Whether it’s karma, bad luck, or whatever, the ‘Cats got hit with it on the ensuing drive when Jalon Calhoun took a tipped pass 51 yards on third down. Duke then scored to go up 12, and the ‘Cats consequently turned it over on downs. Two drives later, Northwestern reignited all hope with an 80-yard, 1:55-long drive that ended in a Donny Navarro III touchdown. A Duke three-and-out gave Northwestern the perfect opportunity to prove that this season would not be like the last and that the Wildcats were legitimate, but a third-down throw behind Malik Washington that was picked off by the Blue Devils shut that idea down before it could begin.

Nonetheless, the defense bent but didn’t break, and Northwestern had one last chance at an equalizer. With 1:18 left, Hilinski led a masterful two-minute drill with no timeouts consisting of completions to Washington, Hull, Thomas Gordon and Navarro. On third-and-1, Bajakian dialed up his final masterpiece, calling a draw to Hull when Duke was nowhere near expecting it. With nothing but space in front of him, Hull dove for the end zone before Duke DB Jaylen Stinson put his helmet right on the ball, forcing a fumble at the goal line.

The feeling of heartbreak is all too familiar for Northwestern fans. In the past year alone, the men’s basketball team has collapsed for countless losses in which they’ve had leads. The women’s lacrosse team gave up eight straight goals in the final nine minutes to lose in the NCAA Final Four and the softball team struck out with the bases loaded in its last game of the Women’s College World Series.

But as the football game on Saturday unraveled, it reminded fans of a pain they’d known before. It was the soul-crushing feeling of hopelessness replaced with blind optimism, and then ripped from the clutches of the Wildcat faithful. Northwestern fans watched as their team squandered opportunity after opportunity, culminating in the goal line fumble that perfectly encapsulated the heartbreak of a modern-day sports fan.

You can’t blame Evan Hull, by virtue of his late fumble, for the loss. Northwestern would not have even been in the position to win the game without him. In a game in which the offensive line had no push and the receiving core had no separation, Hull was the brightest star on the field, totaling 278 yards and two scores on 31 touches.

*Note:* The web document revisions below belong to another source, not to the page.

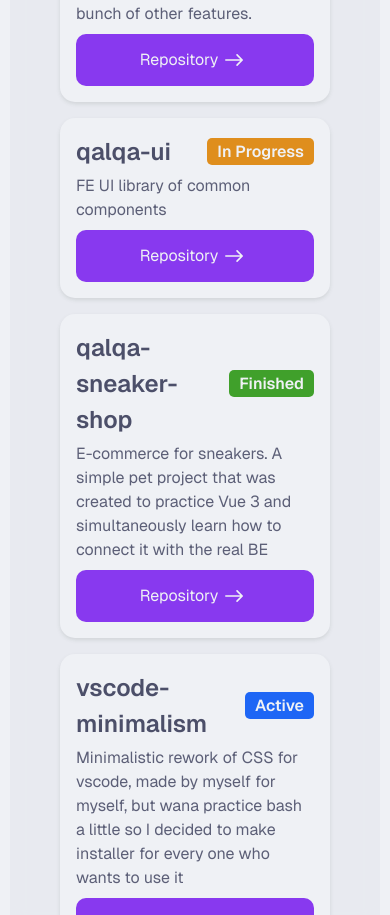
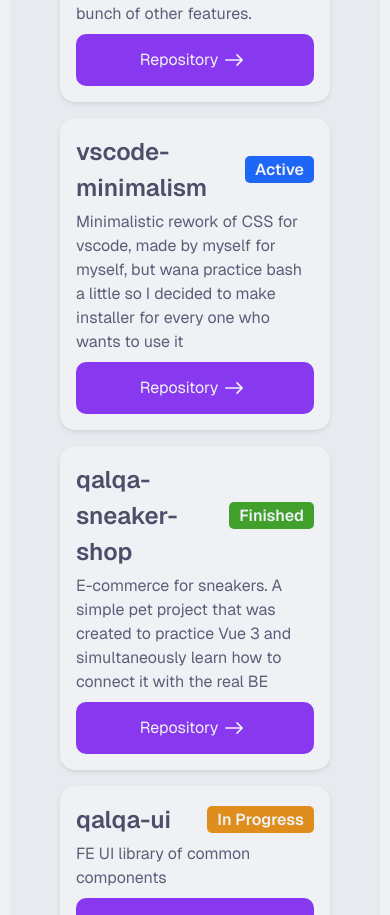
Before and after one commit to qalqa-dev/portfolio-site-upd, a React (Vite) app: page / in a window 390 px wide. Shown: the part 4566-5481 px from the top of the page. Built offline with nearby package versions, Linux system fonts and the light colour scheme; a web font is replaced by a local one.

Commit message:
fix: fixed rwd

```diff
--- a/src/components/ProjectCard/ProjectList.tsx
+++ b/src/components/ProjectCard/ProjectList.tsx
@@ -6,9 +6,16 @@
 };
 
 export const ProjectList: React.FC<ProjectListProps> = ({ projects }) => {
+  const sortedProjects = [...(projects.children ?? [])].sort((a, b) => {
+    const statusOrder = ['active', 'finished', 'in progress', 'cancelled'];
+    const statusAIndex = statusOrder.indexOf(a.status ?? '');
+    const statusBIndex = statusOrder.indexOf(b.status ?? '');
+    return statusAIndex - statusBIndex;
+  });
+
   return (
-    <div className="grid grid-cols-1 md:grid-cols-2 gap-4">
-      {projects.children?.map((project) => (
+    <div className="grid grid-cols-1 lg:grid-cols-2 gap-4">
+      {sortedProjects.map((project) => (
         <ProjectCard key={project.repo_href} project={project} />
       ))}
     </div>
--- a/src/components/ProjectList/ProjectCard.tsx
+++ b/src/components/ProjectList/ProjectCard.tsx
@@ -11,8 +11,8 @@
 export const ProjectCard: React.FC<ProjectCardProps> = ({ project }) => {
   return (
     <div
-      className={clsx(styles.card, 'flex flex-col md:flex-row', {
-        ['md:col-span-2']: project.deploy_href,
+      className={clsx(styles.card, 'flex flex-col lg:flex-row', {
+        ['lg:col-span-2']: project.deploy_href,
         ['order-[-1]']: project.deploy_href,
       })}
     >
--- a/src/pages/Main/Main.tsx
+++ b/src/pages/Main/Main.tsx
@@ -177,7 +177,7 @@
               <div className={styles.webview}>
                 <div className={styles.content}>
                   <h2 className={styles.title}>Contacts</h2>
-                  <ul className="flex flex-col gap-3 justify-center md:flex-row">
+                  <ul className="flex flex-col gap-3 md:gap-12 justify-center md:flex-row">
                     <li className={styles.iconItem}>
                       <MacIconWrapper>
                         <a
```
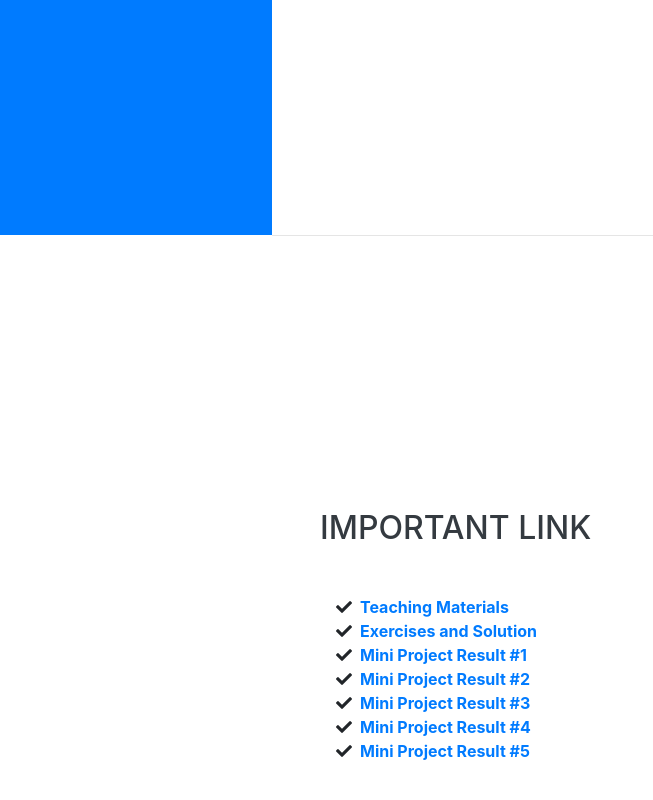
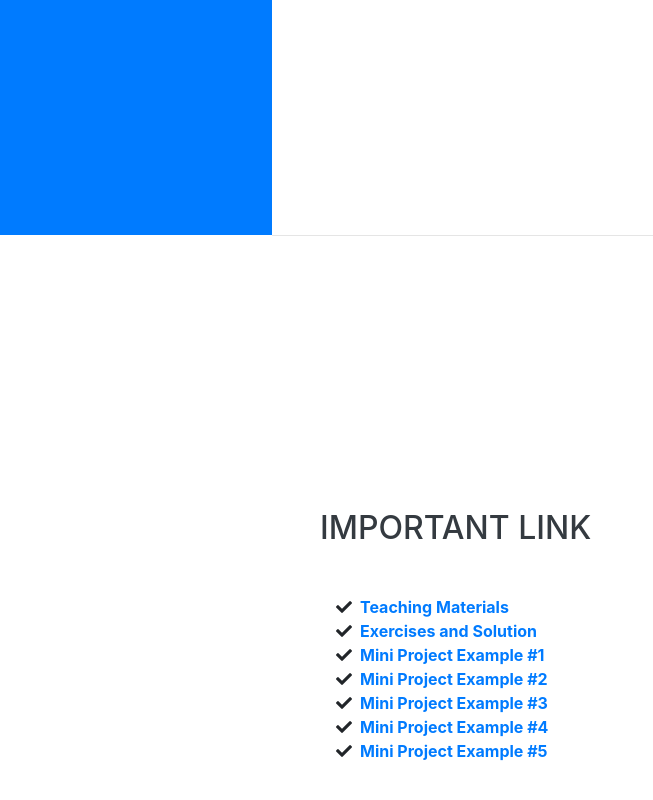
Before and after one commit to patcharinka/15016406, a website with bundled scripts: page index.html in a window 1280 px wide. Shown: the part 565-1365 px from the top of the page, without its empty margins (0-653 px from the left). Built offline with nearby package versions, Linux system fonts and the light colour scheme; a web font is replaced by a local one.

Commit message:
Update index.html

```diff
--- a/index.html
+++ b/index.html
@@ -240,31 +240,31 @@
             </li>
             <li>
               <i class="fa-li fa fa-check"></i>
-              <a href="https://nichakamon.github.io/mind/" target="_blank"><b> Mini Project Result #1</b></a>
+              <a href="https://nichakamon.github.io/mind/" target="_blank"><b> Mini Project Example #1</b></a>
 
 
             </li>
             <li>
               <i class="fa-li fa fa-check"></i>
-              <a href="https://pkxaxa.github.io/Computer-Programming-2019-KMITL-Repository/?fbclid=IwAR2bBVMAjJ1qQ0IgiPoEDvnj_FOPvL6-seCSd1BWcg6oMJ-70d-l1o2shjs" target="_blank"><b> Mini Project Result #2</b></a>
+              <a href="https://pkxaxa.github.io/Computer-Programming-2019-KMITL-Repository/?fbclid=IwAR2bBVMAjJ1qQ0IgiPoEDvnj_FOPvL6-seCSd1BWcg6oMJ-70d-l1o2shjs" target="_blank"><b> Mini Project Example #2</b></a>
 
 
             </li>
             <li>
               <i class="fa-li fa fa-check"></i>
-              <a href="https://tanatthep.github.io/Tanatthep/index1.html" target="_blank"><b> Mini Project Result #3</b></a>
+              <a href="https://tanatthep.github.io/Tanatthep/index1.html" target="_blank"><b> Mini Project Example #3</b></a>
 
 
             </li>
             <li>
               <i class="fa-li fa fa-check"></i>
-              <a href="https://61130055.github.io/github/" target="_blank"><b> Mini Project Result #4</b></a>
+              <a href="https://61130055.github.io/github/" target="_blank"><b> Mini Project Example #4</b></a>
 
 
             </li>
             <li>
               <i class="fa-li fa fa-check"></i>
-              <a href="https://61130061.github.io/Hello/?fbclid=IwAR18dZfTwJeQv8tRTKGqQlzqkOxHlEcQt-zDx67Pp7T4C1Mvh-miuwVQ8Lw" target="_blank"><b> Mini Project Result #5</b></a>
+              <a href="https://61130061.github.io/Hello/?fbclid=IwAR18dZfTwJeQv8tRTKGqQlzqkOxHlEcQt-zDx67Pp7T4C1Mvh-miuwVQ8Lw" target="_blank"><b> Mini Project Example #5</b></a>
 
 
             </li>
```
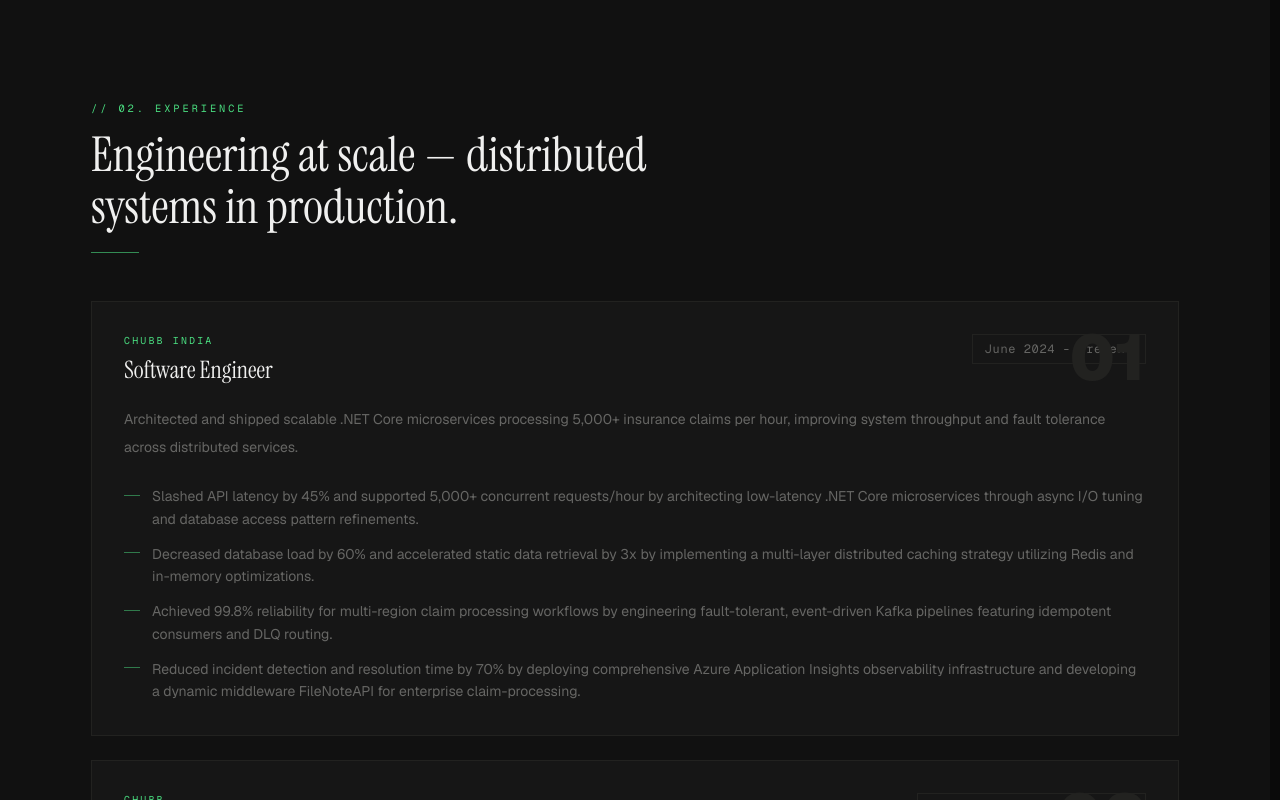
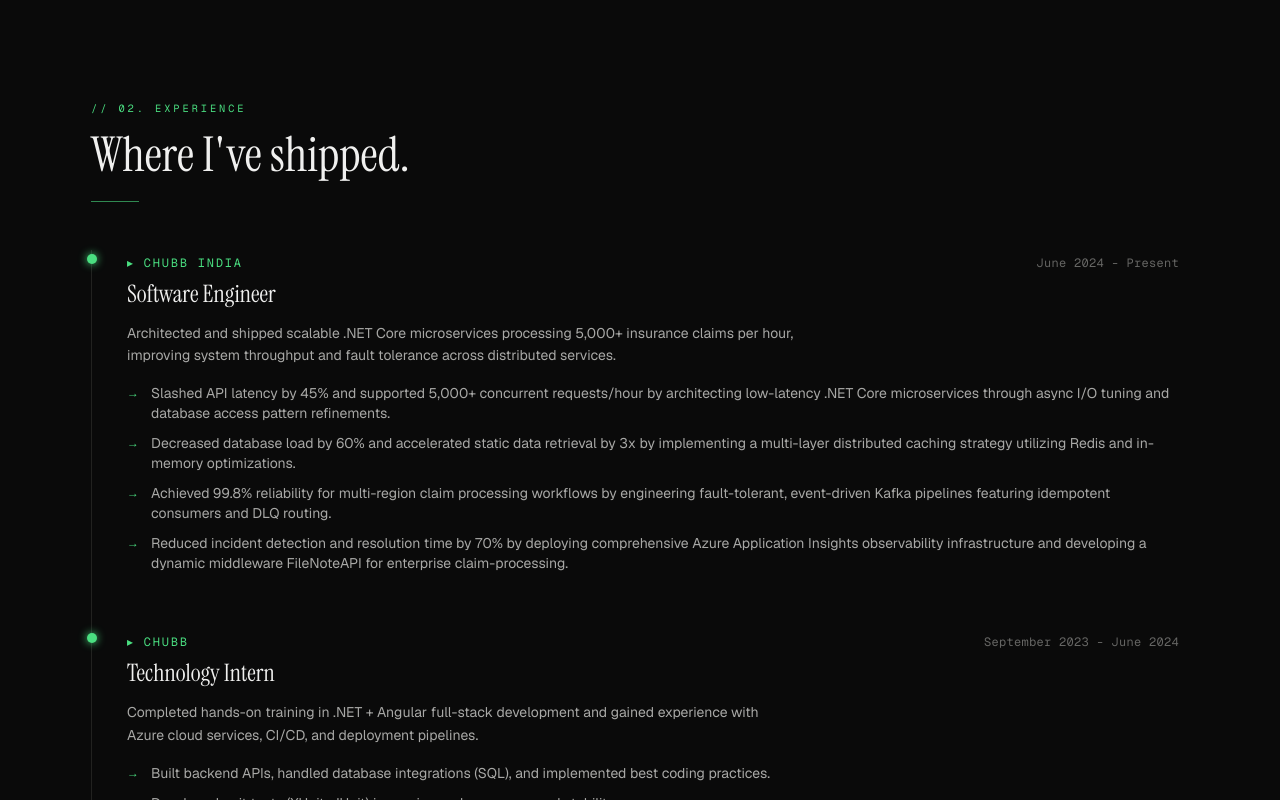
Before and after one commit to nitesh1741/nitesh-portfolio, a Next.js app: page / in a window 1280 px wide. Shown: the part 1660-2460 px from the top of the page. Built offline with nearby package versions, Linux system fonts and the light colour scheme.

Commit message:
feat: experience section — timeline with terminal-style achievement bullets

```diff
--- a/components/experience-section.tsx
+++ b/components/experience-section.tsx
@@ -1,64 +1,68 @@
-import { Section } from "./section";
 import { experiences } from "@/data/portfolio";
+import { Section } from "@/components/section";
 
 export function ExperienceSection() {
   return (
     <Section
       id="experience"
       number="02"
-      label="Experience"
-      heading="Engineering at scale — distributed systems in production."
-      className="bg-[var(--bg-alt)]"
+      label="experience"
+      heading="Where I've shipped."
+      className="bg-[var(--bg)]"
     >
-      <div className="grid gap-6">
-        {experiences.map((item, idx) => (
-          <article
-            key={`${item.company}-${item.duration}`}
-            className="reveal group relative border border-[var(--border)] bg-[var(--surface)] p-8 transition-all duration-300 hover:border-[var(--accent)] hover:-translate-y-1 hover:shadow-[var(--shadow-md)]"
-          >
-            {/* Decorative index number */}
-            <span
+      <div className="relative">
+        {/* Vertical timeline rail */}
+        <div
+          className="hidden lg:block absolute left-0 top-0 bottom-0 w-px"
+          style={{ background: "var(--border)" }}
           aria-hidden="true"
-              className="absolute top-6 right-8 font-black leading-none select-none pointer-events-none text-[var(--border)] group-hover:text-[color-mix(in_srgb,var(--accent)_18%,var(--border))] transition-colors duration-300"
-              style={{ fontSize: "clamp(2.5rem,6vw,4rem)" }}
-            >
-              {String(idx + 1).padStart(2, "0")}
+        />
+
+        <div className="space-y-14">
+          {experiences.map((exp, i) => (
+            <div key={i} className="reveal lg:pl-9 relative">
+              {/* Timeline node */}
+              <div
+                className="hidden lg:block absolute left-0 top-1 h-2.5 w-2.5 rounded-full"
+                style={{
+                  background: "var(--accent)",
+                  transform: "translateX(-4px)",
+                  boxShadow: "0 0 8px var(--accent)",
+                }}
+                aria-hidden="true"
+              />
+
+              <div className="flex flex-wrap items-baseline justify-between gap-3 mb-3">
+                <div>
+                  <span className="font-mono text-xs text-[var(--accent)] tracking-[0.15em] uppercase">
+                    ▸ {exp.company}
                   </span>
-
-            {/* Header */}
-            <div className="flex flex-col sm:flex-row sm:items-start justify-between gap-4">
-              <div>
-                <p className="font-mono text-[0.62rem] tracking-[0.22em] uppercase text-[var(--accent)] mb-1.5">
-                  {item.company}
-                </p>
-                <h3 className="font-display text-2xl text-[var(--fg)] leading-tight">
-                  {item.position}
+                  <h3 className="mt-1 font-display text-2xl text-[var(--fg)]">
+                    {exp.position}
                   </h3>
                 </div>
-              <span className="shrink-0 self-start font-mono text-xs tracking-wider text-[var(--muted)] border border-[var(--border)] px-3 py-1.5">
-                {item.duration}
+                <span className="font-mono text-xs text-[var(--muted)] tracking-wide shrink-0">
+                  {exp.duration}
                 </span>
               </div>
 
-            {/* Description */}
-            <p className="mt-5 text-sm leading-7 text-[var(--muted)]">
-              {item.description}
+              <p className="text-sm text-[var(--fg-2)] leading-relaxed mb-4 max-w-2xl">
+                {exp.description}
               </p>
 
-            {/* Achievements */}
-            <ul className="mt-6 grid gap-3">
-              {item.achievements.map((achievement) => (
-                <li
-                  key={achievement}
-                  className="flex gap-3 items-start text-sm text-[var(--muted)]"
-                >
-                  <span className="mt-[0.6rem] h-px w-4 shrink-0 bg-[var(--accent)] opacity-50 group-hover:opacity-100 group-hover:w-6 transition-all duration-300" />
-                  <span className="leading-relaxed">{achievement}</span>
+              <ul className="space-y-2.5">
+                {exp.achievements.map((achievement, j) => (
+                  <li key={j} className="flex items-start gap-3 text-sm text-[var(--fg-2)]">
+                    <span className="mt-0.5 shrink-0 font-mono text-[var(--accent)] text-xs">
+                      →
+                    </span>
+                    {achievement}
                   </li>
                 ))}
               </ul>
-          </article>
+            </div>
           ))}
+        </div>
       </div>
     </Section>
   );
```
Lines whose indentation alone changed are shown as unchanged.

He put the team on his back, and it’s incredibly unfortunate that Stinson put his helmet right on the ball to make an incredible play. Hull played his heart out, and showed just how valuable he is to the Wildcats.

Even Hilinski played fairly well himself. There’s no reason he needed to throw 60 times, but the deficit required it and Hilinski delivered, completing 60% of his passes for 435 yards and two touchdowns. Hilinski was also responsible for a fumble and an interception. There are certainly some throws he would like to have back, but for the most part, Hilinski played adequately and helped keep the Wildcats in the game.

The game was a tale of missed opportunities. Northwestern was just 5-for-17 on third downs, and missed two of six fourth downs deep in enemy territory. The Wildcats consistently found themselves on the opposing side of the field, ending nine drives on Duke’s side of the field with 23 points. That includes three second-half turnovers, two turnovers on downs and the missed field goal. As Pat Fitzgerald said after the game, the team thrives in one-score games, but it can’t spot a team three early touchdowns and expect itself to climb out of the hole.

The season is far from over for Northwestern. Even the 2018 team lost to both Duke and Akron, and the Big Ten West is far from set in stone. There is plenty of time for the ‘Cats to pick up momentum, and more than enough time to shore up the issues plaguing the team. If Saturday’s matchup against Duke showed us anything, it’s that while this team has a lot it needs to fix, Northwestern is never going to quit.